8 September 2000

EXPRESS Dairies recent announcement that it is to pay suppliers an extra 1p/litre from October has triggered an angry backlash from farmers.

Producers, hoping for more, suspect the move may have set the tone for the whole autumn round. It is feared that other processors will not top Expresss offer, although farmers leaders point out that the market can bear much more.

Farmers For Action, which has held months of discussions with processors and supermarkets, says 3p/litre is available. The group claims retailers have accepted the need for a substantial increase to safeguard winter milk supplies and adds that skimmed milk and butter markets have rocketed.
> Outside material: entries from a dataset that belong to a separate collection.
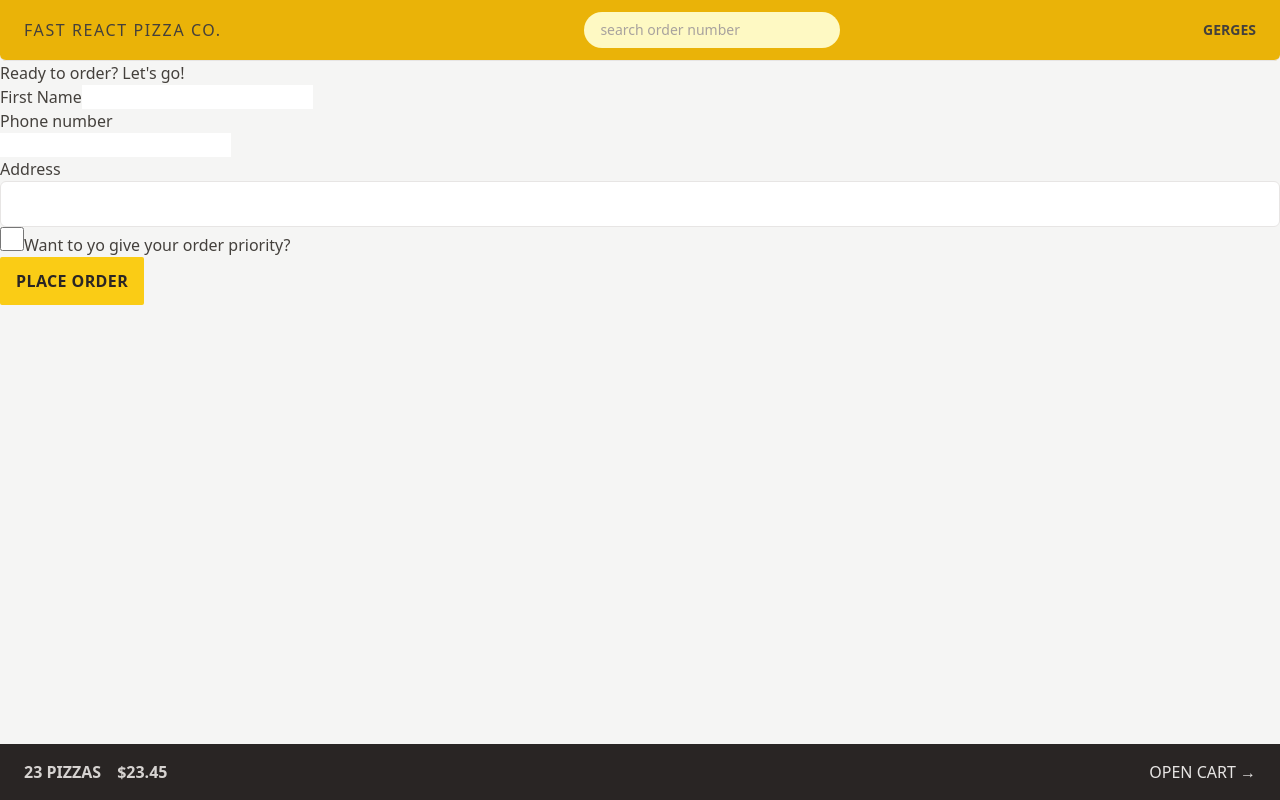
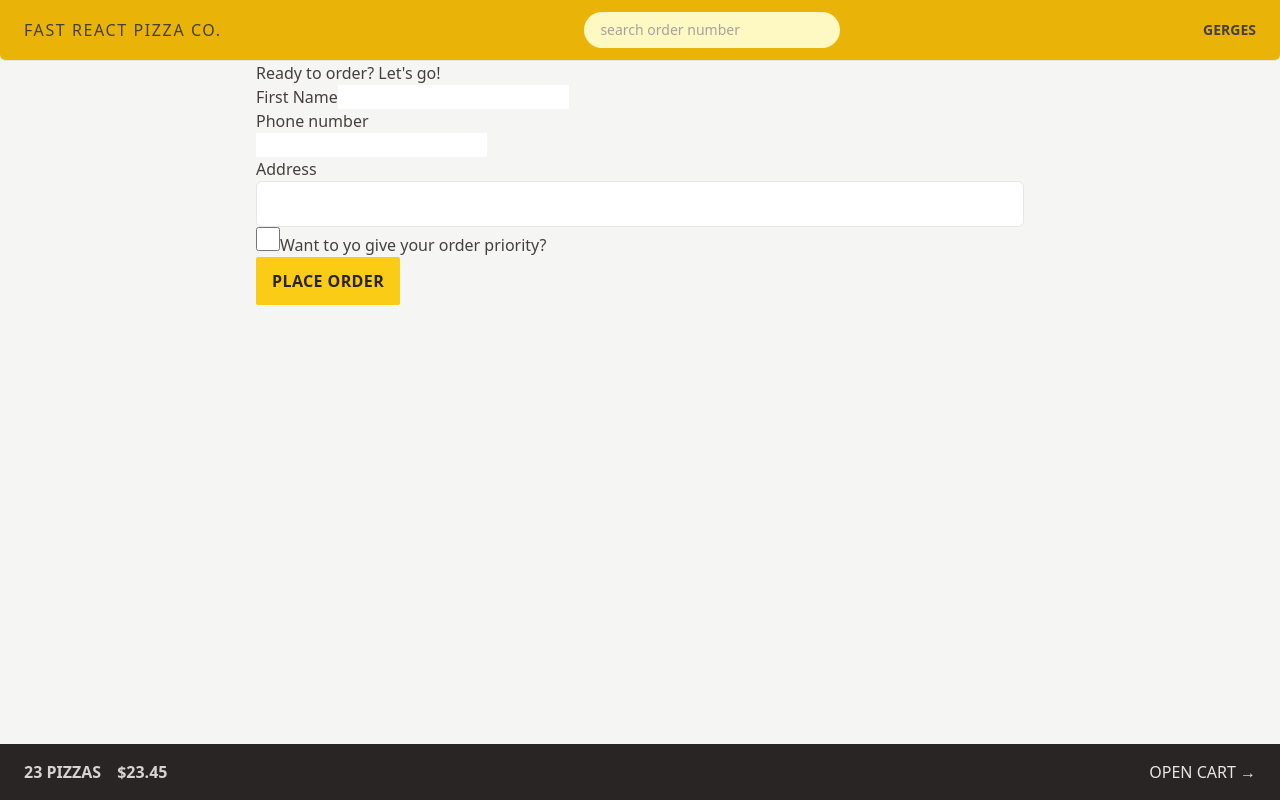
Before and after one commit to G3RGES/fast-react-pizza, a React (Vite) app: page /order/new in a window 1280 px wide. Built offline with nearby package versions, Linux system fonts and the light colour scheme.

Commit message:
Update AppLayout.jsx

```diff
--- a/src/ui/AppLayout.jsx
+++ b/src/ui/AppLayout.jsx
@@ -13,7 +13,7 @@
       <Header />
 
       <div className="overflow-scroll">
-        <main className="mx-auto">
+        <main className="mx-auto max-w-3xl">
           <Outlet />
         </main>
       </div>
```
FFA says the actual milk price equivalent for those two products is 4.6p/litre higher than the intervention equivalent, a rise of 4p/litre since the spring. Milk for cheese shows a similar trend. Yet MAFF figures for the first three months of this milk year show farmers have been receiving just 15p/litre, the lowest milk price for years.

The group, furious at Expresss move, acted quickly, blockading three Express Dairies depots on Sunday. The action persuaded Express chief executive Neil Davidson to meet FFA representatives on Monday.
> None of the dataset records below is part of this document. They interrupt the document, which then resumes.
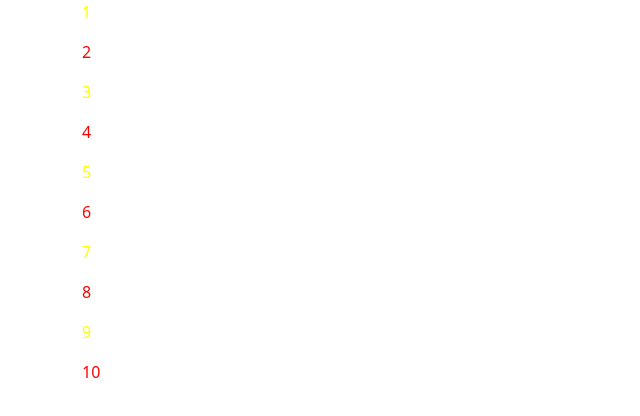
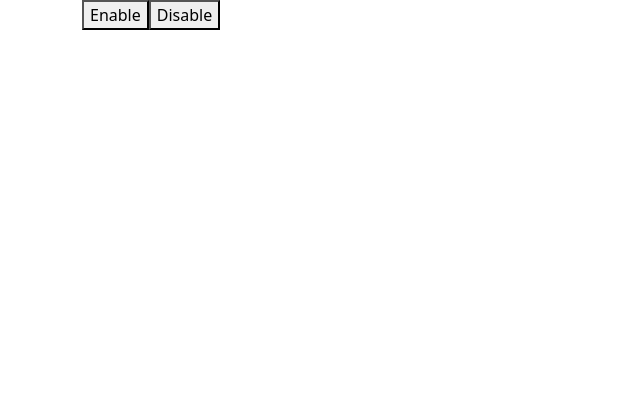
Before and after one commit to Naynesh335/angular-project-trail_naynesh, an Angular app in the folder my-first-app/: page / in a window 1280 px wide. Shown: the top 416 px of the page, without its empty margins (0-640 px from the left). Built offline with nearby package versions, Linux system fonts and the light colour scheme.

Commit message:
task Completed : text visible on clicking enable and diappear on clicking disable

```diff
--- a/my-first-app/src/app/app.component.html
+++ b/my-first-app/src/app/app.component.html
@@ -76,20 +76,20 @@
     <p [ngClass]="classfeature()">{{item}}</p>
   </div> -->
 
-<div class="container">
+<!-- <div class="container">
     <div *ngFor="let numarray of numarrays">
         <p [ngClass]=" numarray%2 == 0 ? 'red':'yellow'">{{numarray}}</p>
     </div>
-  </div>
+  </div> -->
 
-<!-- <div class="container">
+<div class="container">
       <button type="button" (click)="enable()">Enable</button>
       <button type="button" (click)="disenable()">Disable</button>
       <p [ngClass]="flag==true ? 'green':'white'">Hello</p>
-
+<!--
       <button [ngStyle]="{background:'green'}">click</button>
-      <button [ngStyle]="appendStyle">click</button>
-  </div> -->
+      <button [ngStyle]="appendStyle">click</button> -->
+  </div>
 
 <!-- <div class="container">
 
--- a/my-first-app/src/app/app.component.ts
+++ b/my-first-app/src/app/app.component.ts
@@ -41,7 +41,7 @@ export class AppComponent {
   // stringarrays = ["suart", "ahmedabad", "jaipur", "hydrabad", "goa", "vav"];
 
 
-  numarrays = [1, 2, 3, 4, 5, 6, 7, 8, 9, 10];
+  //numarrays = [1, 2, 3, 4, 5, 6, 7, 8, 9, 10];
 
   // itemsent = "laptop";
 
@@ -51,14 +51,14 @@ export class AppComponent {
   // }
 
 
-  // flag = false;
-  // enable() {
-  //   this.flag = true;
-  // }
+  flag = false;
+  enable() {
+    this.flag = true;
+  }
 
-  // disenable() {
-  //   this.flag = false;
-  // }
+  disenable() {
+    this.flag = false;
+  }
 
   // appendStyle={color:'red',background:'green', margin:'50px'};
 
```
But they said Mr Davidson described the price rise as very generous, although he was well aware of the 4p+/litre gap between actual and support milk values. Express could not increase its offer in case that gap narrowed later in the price contract period.

Unless Express changes its mind, blockades are likely to continue. It seems it is the only way to deal with these people, said FFA chairman Dave Handley.
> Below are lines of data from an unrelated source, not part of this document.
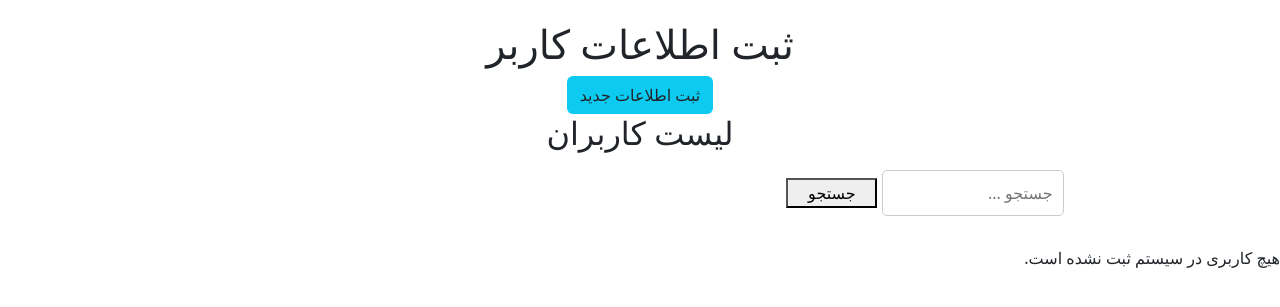
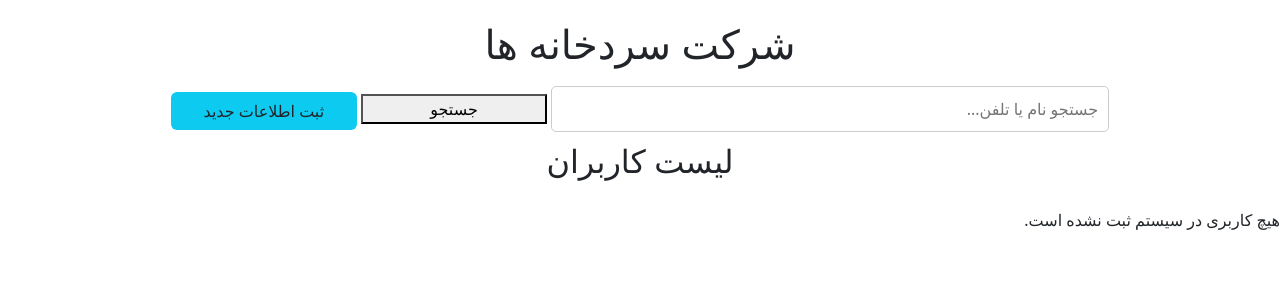
Before and after one commit to saeidmoini/voip_ai, a Flask app: page / in a window 1280 px wide. Shown: the top 307 px of the page. Run offline with Flask 3, Linux system fonts and the light colour scheme; data that the repository does not hold is empty.

Commit message:
v1 edited

```diff
--- a/app.py
+++ b/app.py
@@ -76,10 +76,5 @@ def edit_user():
     return render_template(template_name_or_list='index.html', users=users, rows_updated=rows_updated)
 
 
-@app.route('/voice/<filename>')
-def get_voice(filename):
-    return send_from_directory('/root/voip_ai/audio', filename)
-
-
 if __name__ == '__main__':
     app.run(debug=True)
--- a/static/js/script.js
+++ b/static/js/script.js
@@ -6,7 +6,8 @@ const overlay = document.getElementById('popup-overlay');
 const popupForm = document.getElementById('user-form');
 
 // باز کردن پاپ‌آپ
-openPopupBtn.addEventListener('click', () => {
+openPopupBtn.addEventListener("click", function (event) {
+    event.preventDefault(); // جلوگیری از رفتار پیش‌فرض فرم
     popup.style.display = 'block';
     overlay.style.display = 'block';
 
--- a/templates/index.html
+++ b/templates/index.html
@@ -10,8 +10,7 @@
 </head>
 <body>
     <div class="container">
-        <h1>ثبت اطلاعات کاربر</h1>
-        <button id="open-popup-btn" class="bg-info btn">ثبت اطلاعات جدید</button>
+        <h1>شرکت سردخانه ها</h1>
 
         <!-- نمایش پیغام‌ها -->
         {% if message %}
@@ -19,20 +18,24 @@
             {{ message }}
         </div>
         {% endif %}
-
-       <h2>لیست کاربران</h2>
         <div class="row">
-            <div class="col-6">
+            <div class="col-12">
                 <form action="/" method="post">
-                    <input class="col-4" type="text" name="query" placeholder="جستجو ...">
+                    <input class="col-6" type="text" name="query" placeholder="جستجو نام یا تلفن...">
                     <button class="col-2" type="submit" name="submit" value="submit" >جستجو</button>
+                    <button id="open-popup-btn" class="col-2 bg-info btn">ثبت اطلاعات جدید</button>
                 </form>
             </div>
         </div>
+        <h2>لیست کاربران</h2>
     </div>
 {% if users %}
-<table>
-    <thead>
+<div class="container-fluid">
+    <div class="row justify-content-center">
+        <div class="col-12 col-md-10">
+            <div class="table-responsive" style="max-height: 550px;">
+                <table class="table table-bordered">
+                     <thead class="bg-primary text-white" style="position: sticky; top: 0;">
                         <tr>
                             <th>نام</th>
                             <th>تلفن</th>
@@ -50,16 +53,22 @@
                             <td>{{ user.coldrooms_code }}</td>
                             <td>{{ user.coldrooms_phone }}</td>
                             <td>
-                <button value="{{user.__data__.values()}}" class="bg-info btn open-popup-edit">ثبت اطلاعات جدید</button>
                                 <!-- دکمه حذف که به URL حذف ارسال می‌شود -->
                                 <form method="POST" action="/delete_user/{{user.id }}">
                                     <button type="submit">حذف</button>
                                 </form>
                             </td>
+                            <td>
+                             <button value="{{user.__data__.values()}}" class="bg-info btn open-popup-edit">ویرایش اطلاعات</button>
+                            </td>
                         </tr>
                         {% endfor %}
                     </tbody>
                 </table>
+            </div>
+        </div>
+    </div>
+</div>
 {% else %}
 <p>هیچ کاربری در سیستم ثبت نشده است.</p>
 {% endif %}
```
Lines whose indentation alone changed are shown as unchanged.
The move, which takes Expresss standard litre value to just under 17.5p, also disappointed the NFU, which followed the FFA lead this week by calling for a 2-3p/litre rise. Deputy president Tim Bennett described the next two to three weeks as critical for the industry. If prices do not rise farmers will go out of business because banks will not allow overdrafts to rise.

NFU Milk adviser Philip Hudson added: This is not a good start. We believe there is more in the market place, and processors must look at what has happened to farmers. Clearly, there could be many leaving the industry.

Dairy Crest/Unigate, the UKs biggest ex-farm buyer and largest maker of commodity products, refused to comment. A letter sent out to producers this week stated only that prices would at least be maintained at the current level.

But Robert Wiseman Dairies, which concentrates on liquid milk sales to supermarkets, said it had been looking at a 2p/litre rise. There is an opportunity to move the milk price forward. But the industry has to move as a whole its fiercely competitive. Express has put the cat among the pigeons.

Farmer supply group Axis stressed the Express announcement bore little relation to what it might achieve. There is a distinct difference between what one company decides to do with its direct suppliers, and what can be achieved by various groups supplying different customers at different times, said spokesman Jonathan Horrell. Like every other group, we are trying to get the price up quickly farmers desperately need it.